The SQL DATE type is just plain year/month/day (without hours/minutes/etc), and in MariaDB, it does not include a time zone.
Thus, writing a java.sql.Date to a DATE column (or reading a DATE column to java.sql.Date) should not depend on client or server time zones. Time zone differences are expressed in hours, and you can't really add or subtract one hour to a plain date that does not have an hours part.
(Note that the situation for writing a java.util.Date to a DATE column might be different, and might sensibly depend on some time zones.)
The current behavior causes wrong behavior when the server timezone is west of the client timezone.
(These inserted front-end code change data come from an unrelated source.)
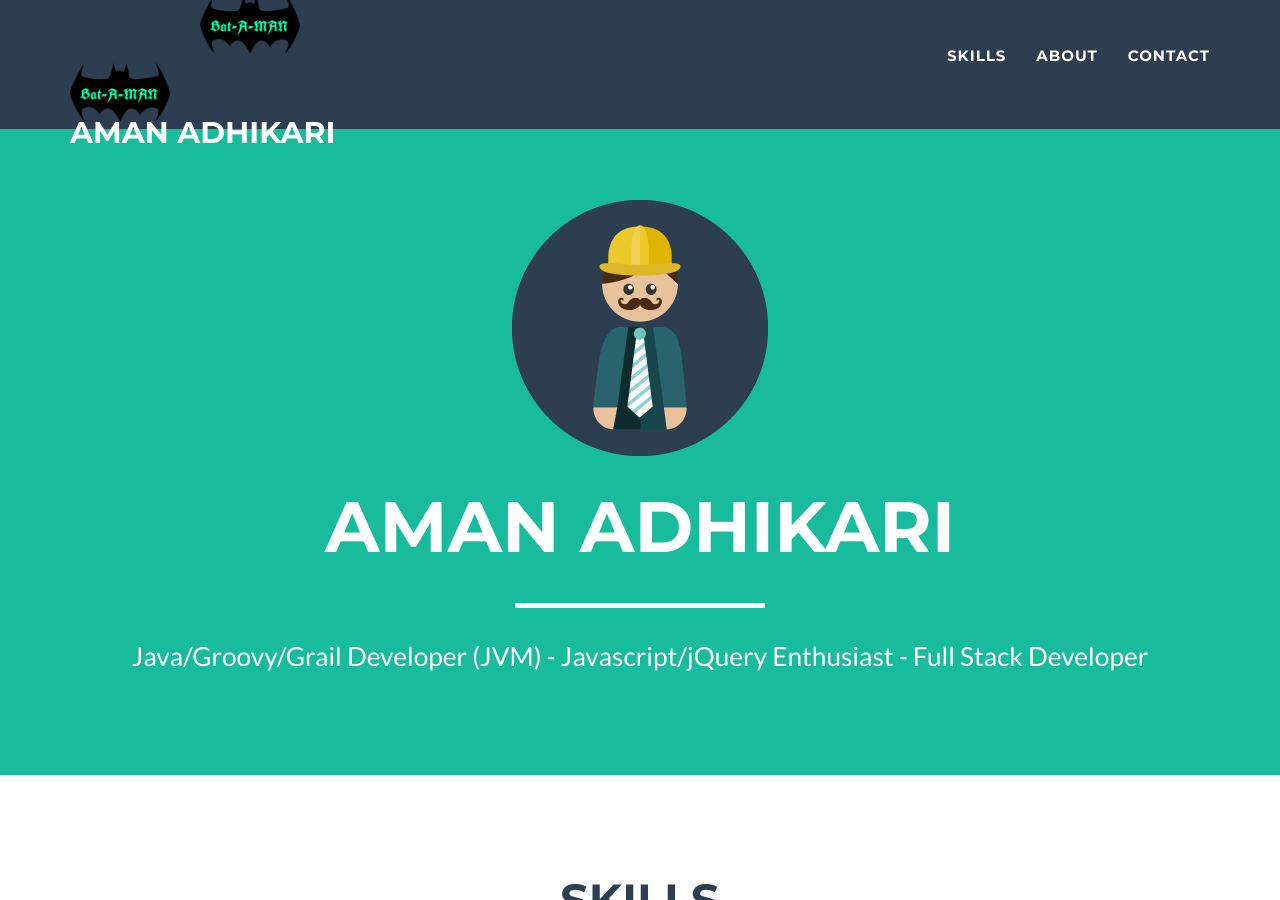
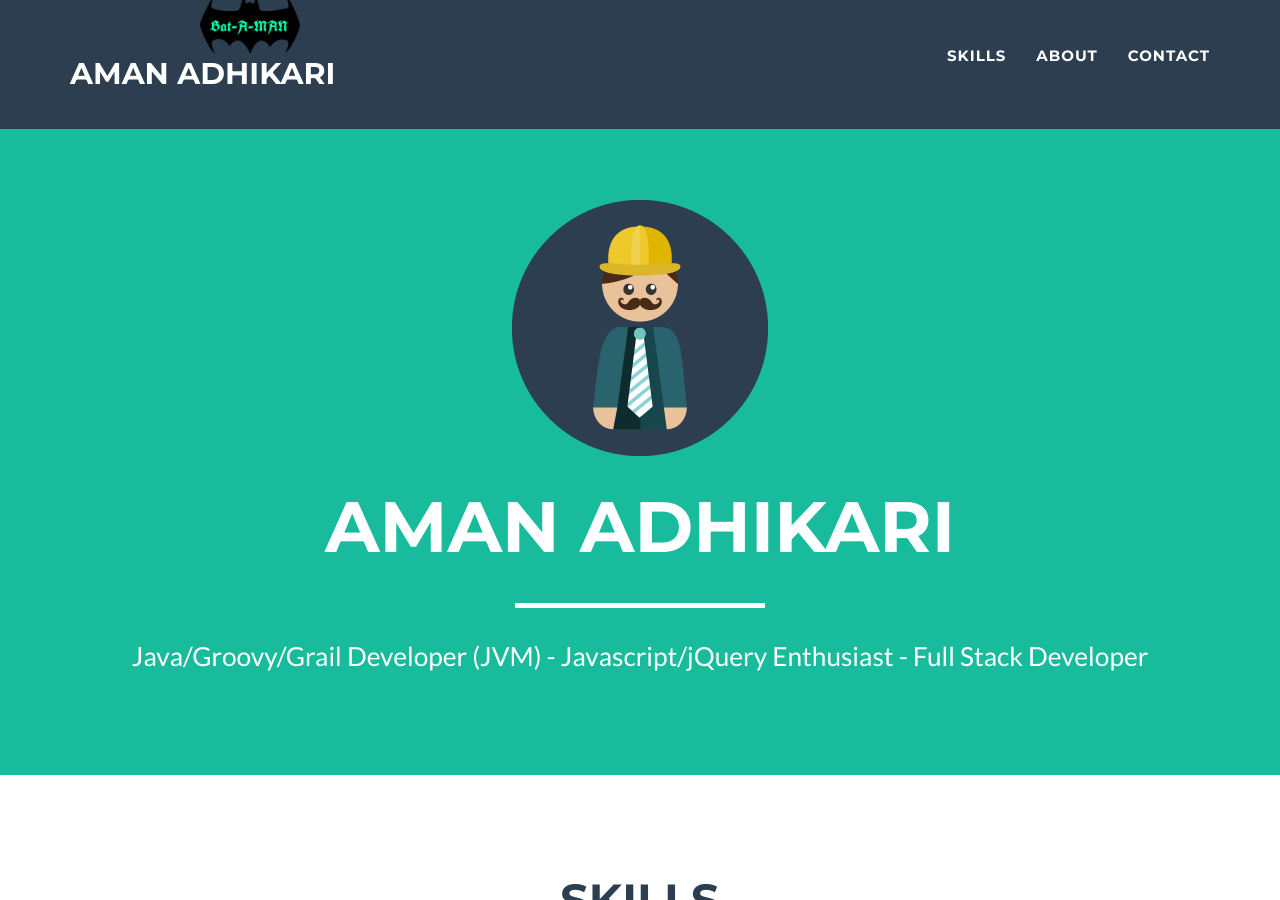
Before and after one commit to adhikariaman01/adhikariaman01.github.io, a Jekyll site: the page built from index.html, in a window 1280 px wide and 900 px high. Built offline with Jekyll 4.4.1, drawn with Linux system fonts in a browser that asks for light colours.

Commit message:
Bat icon

```diff
--- a/_includes/nav.html
+++ b/_includes/nav.html
@@ -12,7 +12,7 @@
                 <div style="margin:-30px 0px -10px 130px;">
                     <img class="img-responsive" src="img/Drawing.png" alt="" height="100" width="100">
                 </div>
-                <a class="navbar-brand" href="#page-top"><img class="img-responsive" src="img/Drawing.png" alt="" height="100" width="100">{{ site.title }}</a>
+                <a class="navbar-brand" href="#page-top">{{ site.title }}</a>
             </div>
 
             <!-- Collect the nav links, forms, and other content for toggling -->
```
The test program below (when server is UTC and client is Europe/Helsinki) attempts to store 2013-11-20 to the database, but reads back 2013-11-19.
- In DateParameter.java, change "java.util.Date" to "java.sql.Date" and the comment to "Represents a SQL DATE (date without time)" (it's currently used only for java.sql.Dates anyway)
- In ParameterWriter.java, change the method simply to:
- In MySQLPreparedStatement.java, add a comment in setDate() to something like this: "Since MariaDB does not store a time zone with SQL DATEs, and SQL DATEs do not include a time part, no timezone calculations are done, and the <code>Calendar</code> object is not used by the MariaDB Java Client."
BTW, the MySQL Connector/J driver has a similar bug, but that's trickier to fix since there's shared code between java.sql.Dates (without time) and java.util.Dates (with time). See http://bugs.mysql.com/bug.php?id=71084